WHAT IS BEING ASKED ▸ For the full listing below, write out each entry exactly and exclude the images.

=-=-=-=-=

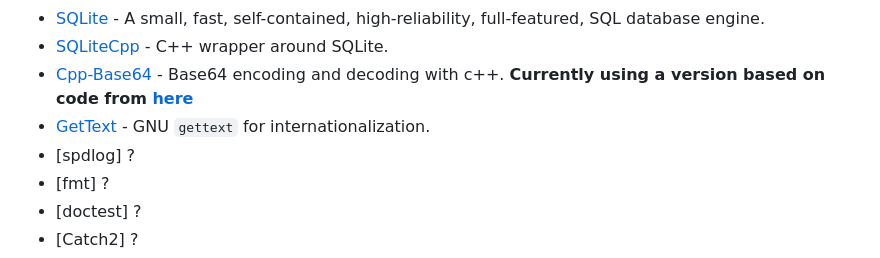
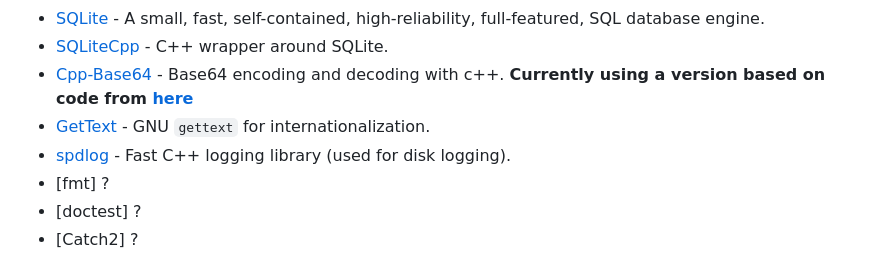
Before and after one commit to Companion-TheCube/Core, a Markdown page: readme.md, the part around the change. GitHub-like rendering.

Commit message:
Update to include spdlog

```diff
--- a/readme.md
+++ b/readme.md
@@ -47,7 +47,7 @@ make
 * [SQLiteCpp](https://github.com/SRombauts/SQLiteCpp) - C++ wrapper around SQLite.
 * [Cpp-Base64](https://github.com/ReneNyffenegger/cpp-base64) - Base64 encoding and decoding with c++. **Currently using a version based on code from [here](https://renenyffenegger.ch/notes/development/Base64/Encoding-and-decoding-base-64-with-cpp)**
 * [GetText](https://www.gnu.org/software/gettext/) - GNU `gettext` for internationalization.
-* [spdlog] ?
+* [spdlog](https://github.com/gabime/spdlog) - Fast C++ logging library (used for disk logging).
 * [fmt] ?
 * [doctest] ?
 * [Catch2] ?
```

=-=-=-=-=

WRITTEN ANSWER ▸
Before and after one commit to Companion-TheCube/Core, a Markdown page: readme.md, the part around the change. GitHub-like rendering.

Commit message:
Update to include spdlog

```diff
--- a/readme.md
+++ b/readme.md
@@ -47,7 +47,7 @@ make
 * [SQLiteCpp](https://github.com/SRombauts/SQLiteCpp) - C++ wrapper around SQLite.
 * [Cpp-Base64](https://github.com/ReneNyffenegger/cpp-base64) - Base64 encoding and decoding with c++. **Currently using a version based on code from [here](https://renenyffenegger.ch/notes/development/Base64/Encoding-and-decoding-base-64-with-cpp)**
 * [GetText](https://www.gnu.org/software/gettext/) - GNU `gettext` for internationalization.
-* [spdlog] ?
+* [spdlog](https://github.com/gabime/spdlog) - Fast C++ logging library (used for disk logging).
 * [fmt] ?
 * [doctest] ?
 * [Catch2] ?
```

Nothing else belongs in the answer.